If black is beautiful, is rust ravishing?
Apparently so, if you’re photographer Colin Winterbottom, who documents the “elegant” face of corrosion in an upcoming exhibit at the Steamtown National Historic Site in Scranton, PA.
Photos: Colin Winter / Steamtown NHS
|The work of photographer Colin Winterbottom focuses on textures in urban landscapes.|
Steamtown NHS occupies about 40 acres of the Scranton railroad yard of the former Delaware, Lackawanna and Western Railroad, one of the earliest rail lines in northeastern Pennsylvania.
Winterbottom’s “Elegant Corrosion” exhibit, which runs from July 1 to Oct. 31 at the Changing Exhibits Gallery, documents the corrosion, stains and peeling paint that afflict Steamtown’s rail collection.
‘Details in the Decay’
“Some see these marks as scars, degrading the mighty engines and hefty cars to useless relics; effacements that prove their obsolescence,” Steamtown said in a release. “Others look closer and find beauty in the corrosion.”
Winterbottom, of Washington, DC, is “among those who find fascination in the rust.”
Using macro-photography lenses, Winterbottom enlarges “the smallest details in the decay to the point of abstraction,” focusing on textures, patterns, shapes, lines and colors, according to Steamtown.

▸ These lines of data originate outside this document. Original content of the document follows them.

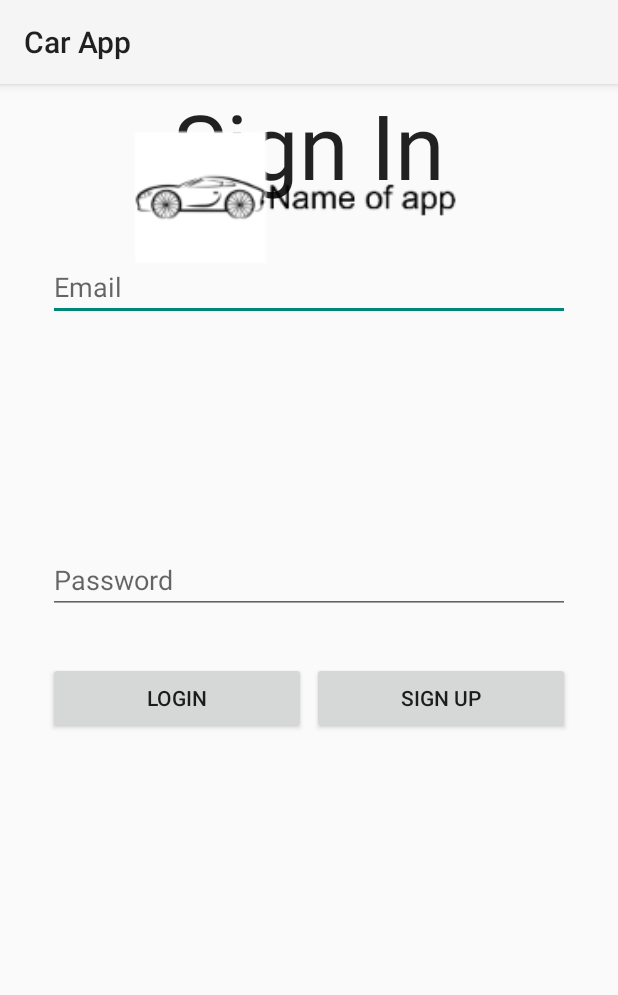
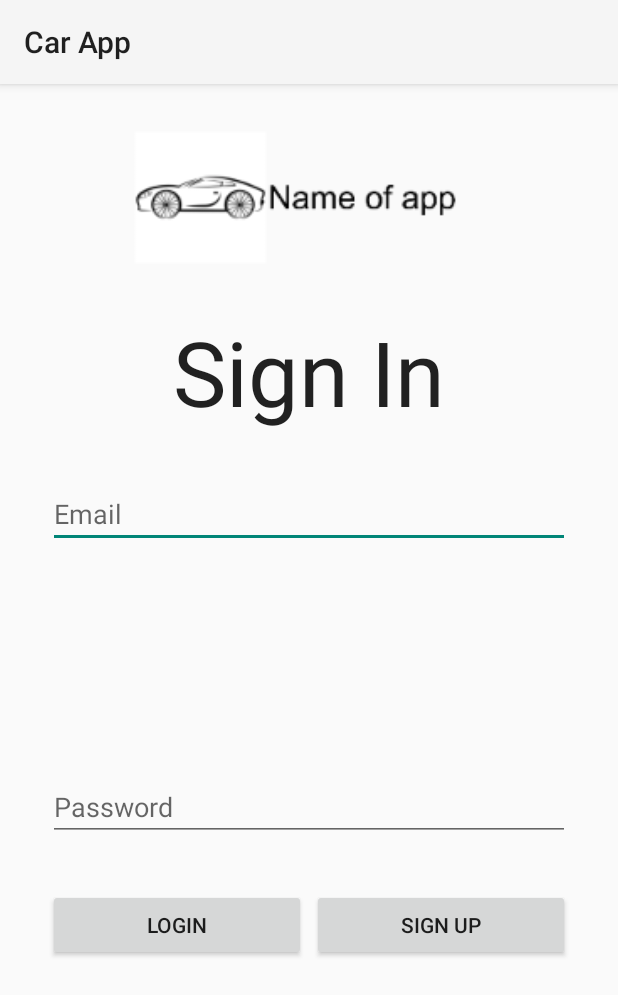
Before and after one commit to ntrambitas12/AndroidCarControlApp, an Android app: the screen it shows after launch (LoginActivity), on a phone screen of 412 x 824 dp. Shown: the top 995 px of the screen. Run offline under Robolectric (Android 15) with nearby library versions, the phone set to English and light mode, and no system bars; our stand-ins replace Firebase (no records; nobody signed in at launch, a user with empty details on screens opened directly).

Commit message:
fixed constraints on view

```diff
--- a/app/src/main/res/layout/login_activity.xml
+++ b/app/src/main/res/layout/login_activity.xml
@@ -4,19 +4,6 @@
     xmlns:tools="http://schemas.android.com/tools"
     android:layout_width="match_parent"
     android:layout_height="match_parent">
-
-    <androidx.fragment.app.FragmentContainerView
-        android:id="@+id/nav_host_fragment"
-        android:name="androidx.navigation.fragment.NavHostFragment"
-        android:layout_width="0dp"
-        android:layout_height="0dp"
-        app:layout_constraintLeft_toLeftOf="parent"
-        app:layout_constraintRight_toRightOf="parent"
-        app:layout_constraintTop_toTopOf="parent"
-        app:layout_constraintBottom_toBottomOf="parent"
-        app:defaultNavHost="true"
-        app:navGraph="@navigation/navigationgraph" />
-
 
     <ImageView
         android:id="@+id/imageView"
@@ -27,16 +14,17 @@
         app:layout_constraintTop_toTopOf="parent"
         app:srcCompat="@mipmap/ic_banner_foreground" />
 
-    <FrameLayout
-        android:id="@+id/fragmentContent"
+    <androidx.fragment.app.FragmentContainerView
+        android:id="@+id/nav_host_fragment"
+        android:name="androidx.navigation.fragment.NavHostFragment"
         android:layout_width="0dp"
         android:layout_height="0dp"
         app:layout_constraintBottom_toBottomOf="parent"
         app:layout_constraintEnd_toEndOf="parent"
         app:layout_constraintStart_toStartOf="parent"
-        app:layout_constraintTop_toBottomOf="@+id/imageView">
-
-    </FrameLayout>
+        app:layout_constraintTop_toBottomOf="@+id/imageView"
+        app:defaultNavHost="true"
+        app:navGraph="@navigation/navigationgraph" />
 
 
 </androidx.constraintlayout.widget.ConstraintLayout>
```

“The viewer’s mind often tries to create context for the images, a process that is as engaging as the photos themselves.”
The Color of Corrosion
“People often see these images as topographical satellite photos,” says Winterbottom. Some images “may look like flesh or leather, or are just total mysteries.”
“What I’ve come to appreciate in sharing these photos with people is that there are a limited number of shapes and patterns in nature, so the path [that] years of rainwater will travel as they run down the sides of a rail car are uncannily similar to the path a river cuts across a landscape.”
|Winterbottom started shooting the photos in his usual black and white but soon “learned that when it comes to rust and corrosion, color is integral to the textures rather than distracting.”|
Winterbottom usually works in black and white to capture the textures of urban landscapes.
He started the Steamtown project that way, “but found there was something missing from the photographs,” he said. ”I learned that when it comes to rust and corrosion, color is integral to the textures rather than distracting. So you could say I came to Scranton to discover color.”
Beautiful or not, however, the decades of accumulated corrosion are eating into Steamtown’s collection.
Ironically, therefore, even as the historic site celebrates corrosion’s elegant appearance, it will also begin a massive restoration project to “strip decades of rust and decay” from the park’s rail engines and cars “to renew their historic grandeur.”
Reminding us yet again that, as Dorothy Parker once famously observed, “Beauty is only skin deep, but ugly goes clean to the bone.”